This was an Allied special forces raid by a French commando unit, with support from the Office of Strategic Services, on the small Italian island of Pianosa in the Tuscan islands archipelago in the Tyrrhenian Sea to the south-west of Elba (17 March 1944).
On 28 February 1944, in accordance with an operational order from Général de Division Henri Jules Jean Martin, commanding the 1st Division Marocaine de Montagne, a 120-man unit of French commandos was joined by a section of three officers and 10 enlisted men of the OSS’s Italian operational group to undertake a raid on Pianosa with the object of capturing prisoners and, if conditions permitted, establishing an observation post. Withdrawal from the island was to be made no later than 07.00 following landing. After the failure of ‘Balkis I’, the leadership of the Italian operational group and French commandos met a number of times to deal with the problems deemed responsible for the need to abort ‘Balkis I’.
As the plan for a second attempt was being finalised, Lieutenant Colonel Georges Régis Bouvet, the French leader, and the commander of his naval unit made a reconnaissance of the landing area two nights before ‘Balkis II’.

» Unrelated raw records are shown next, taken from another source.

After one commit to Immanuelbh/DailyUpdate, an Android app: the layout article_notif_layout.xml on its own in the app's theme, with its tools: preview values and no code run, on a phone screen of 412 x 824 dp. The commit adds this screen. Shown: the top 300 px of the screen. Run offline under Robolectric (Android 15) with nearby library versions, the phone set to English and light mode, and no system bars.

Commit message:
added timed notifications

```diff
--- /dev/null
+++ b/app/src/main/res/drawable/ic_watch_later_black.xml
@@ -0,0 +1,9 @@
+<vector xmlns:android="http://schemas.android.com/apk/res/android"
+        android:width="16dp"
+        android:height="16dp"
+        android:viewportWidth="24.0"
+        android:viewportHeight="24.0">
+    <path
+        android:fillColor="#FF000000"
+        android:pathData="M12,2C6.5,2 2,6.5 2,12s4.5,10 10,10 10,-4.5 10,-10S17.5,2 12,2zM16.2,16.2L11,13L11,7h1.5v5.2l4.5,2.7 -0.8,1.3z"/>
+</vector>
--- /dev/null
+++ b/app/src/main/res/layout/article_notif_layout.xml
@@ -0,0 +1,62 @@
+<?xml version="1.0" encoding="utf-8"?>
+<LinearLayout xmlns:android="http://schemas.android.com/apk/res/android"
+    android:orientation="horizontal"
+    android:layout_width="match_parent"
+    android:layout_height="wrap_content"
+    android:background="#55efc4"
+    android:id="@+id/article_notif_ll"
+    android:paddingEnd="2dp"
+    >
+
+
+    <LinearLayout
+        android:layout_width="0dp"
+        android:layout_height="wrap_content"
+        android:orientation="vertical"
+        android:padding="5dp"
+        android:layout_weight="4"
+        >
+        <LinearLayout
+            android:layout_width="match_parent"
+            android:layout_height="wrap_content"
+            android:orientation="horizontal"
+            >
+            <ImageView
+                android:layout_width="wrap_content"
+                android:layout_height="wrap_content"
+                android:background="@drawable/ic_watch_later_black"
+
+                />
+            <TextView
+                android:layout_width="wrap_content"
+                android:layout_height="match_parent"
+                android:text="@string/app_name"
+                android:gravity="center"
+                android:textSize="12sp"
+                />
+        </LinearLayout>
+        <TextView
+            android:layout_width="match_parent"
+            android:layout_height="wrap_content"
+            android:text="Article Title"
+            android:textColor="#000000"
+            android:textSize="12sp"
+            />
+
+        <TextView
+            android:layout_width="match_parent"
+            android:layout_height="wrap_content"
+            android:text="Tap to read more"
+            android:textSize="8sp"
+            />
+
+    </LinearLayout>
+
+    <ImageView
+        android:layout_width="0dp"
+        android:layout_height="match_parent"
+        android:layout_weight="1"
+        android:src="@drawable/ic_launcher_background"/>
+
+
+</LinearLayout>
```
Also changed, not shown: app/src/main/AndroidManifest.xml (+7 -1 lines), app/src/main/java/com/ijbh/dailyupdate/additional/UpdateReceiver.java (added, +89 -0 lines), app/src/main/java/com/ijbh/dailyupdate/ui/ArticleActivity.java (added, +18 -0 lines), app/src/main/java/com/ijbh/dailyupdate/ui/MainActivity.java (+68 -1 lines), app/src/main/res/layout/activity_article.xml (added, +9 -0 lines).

The Allied party left Bastia, the main town and port of Corsica, at 17.35 on board two submarine chasers, escorted by four torpedo boats. The lead party started to land on Pianosa at 22.20, and all units were ashore by 23.35. With the command post established near the landing area, where it would remain to provide communications as well as security for departure from the beach-head, the East, Central and West Patrols moved toward their targets. The East Patrol was the largest unit, and was to attack the village of Pianosa, destroy the barracks where it was believed the German troops were accommodated, capture prisoners (including, it was hoped, the German commanding officer) and, if time permitted, destroy the communication cable between Pianosa and Elba or the mainland of Italy. Time permitting, this patrol was also to reconnoitre and neutralise, if possible, the Sembolello prison and the Belvedere semaphore station.
Operating in supporting roles, the smaller elements of the raid included the Central Patrol which was to raid the Giudice penitentiary and, if time permitted, reconnoitre the Podere del Gardon prison hospital and take prisoners for intelligence purposes; and the West Patrol which was to take control of Punta Pulpito and Toretta San Marco and take prisoners.

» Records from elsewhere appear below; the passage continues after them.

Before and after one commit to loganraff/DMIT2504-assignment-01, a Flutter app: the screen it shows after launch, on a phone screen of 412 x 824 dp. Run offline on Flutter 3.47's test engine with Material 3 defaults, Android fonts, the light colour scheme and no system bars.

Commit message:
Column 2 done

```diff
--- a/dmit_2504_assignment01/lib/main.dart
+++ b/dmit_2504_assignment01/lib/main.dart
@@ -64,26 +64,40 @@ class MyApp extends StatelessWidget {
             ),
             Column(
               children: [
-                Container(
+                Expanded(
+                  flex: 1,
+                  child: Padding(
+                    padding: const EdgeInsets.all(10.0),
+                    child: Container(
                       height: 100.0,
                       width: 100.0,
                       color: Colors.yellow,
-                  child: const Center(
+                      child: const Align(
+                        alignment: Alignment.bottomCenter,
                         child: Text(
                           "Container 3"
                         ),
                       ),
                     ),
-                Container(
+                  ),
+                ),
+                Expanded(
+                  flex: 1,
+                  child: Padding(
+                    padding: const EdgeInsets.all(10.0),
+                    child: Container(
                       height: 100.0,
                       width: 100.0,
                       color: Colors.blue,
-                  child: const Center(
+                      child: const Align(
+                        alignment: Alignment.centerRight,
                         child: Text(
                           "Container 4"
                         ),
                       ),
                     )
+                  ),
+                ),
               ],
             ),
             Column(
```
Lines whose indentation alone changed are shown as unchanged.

The Allied soldiers were to avoid the use of roads in making way toward their targets, but passage through the dense waist-high growth of small trees and shrubs then slowed their progress. At about 02.10 the Central Patrol came to a farm building where it found an Italian civilian who indicated that all Germans were bivouacked in the village. The patrol then proceeded to its target, the penitentiary, reaching it about 03.00. Encountering no resistance, the patrol captured 12 prison guards and returned to the submarine chaser to re-embark with the prisoners.
Meanwhile, the East Patrol shattered the targeted barracks, killing several Germans, but discovered the majority of the Germans were barricaded in the walled inner town bordering the port. It was then judged that, because of the time and the understanding that the Germans were armed with a mortar, a cannon and several light machine guns, it would be impossible to clean them out of their position within the time limit fixed for the mission’s departure. After notifying Bastia of the situation and announcing their plans to withdraw, the East Patrol (with 24 Italian guards as prisoners) withdrew to the beach-head.
At much the same time, the West Patrol had searched its targets and found them empty, and had therefore already returned to the beach-head.
The submarine chasers with all troops and their prisoners aboard departed the landing area at the fixed hour of 07.00 as Allied warplanes, in accordance with the plan, laid down defensive fire on the beach-head.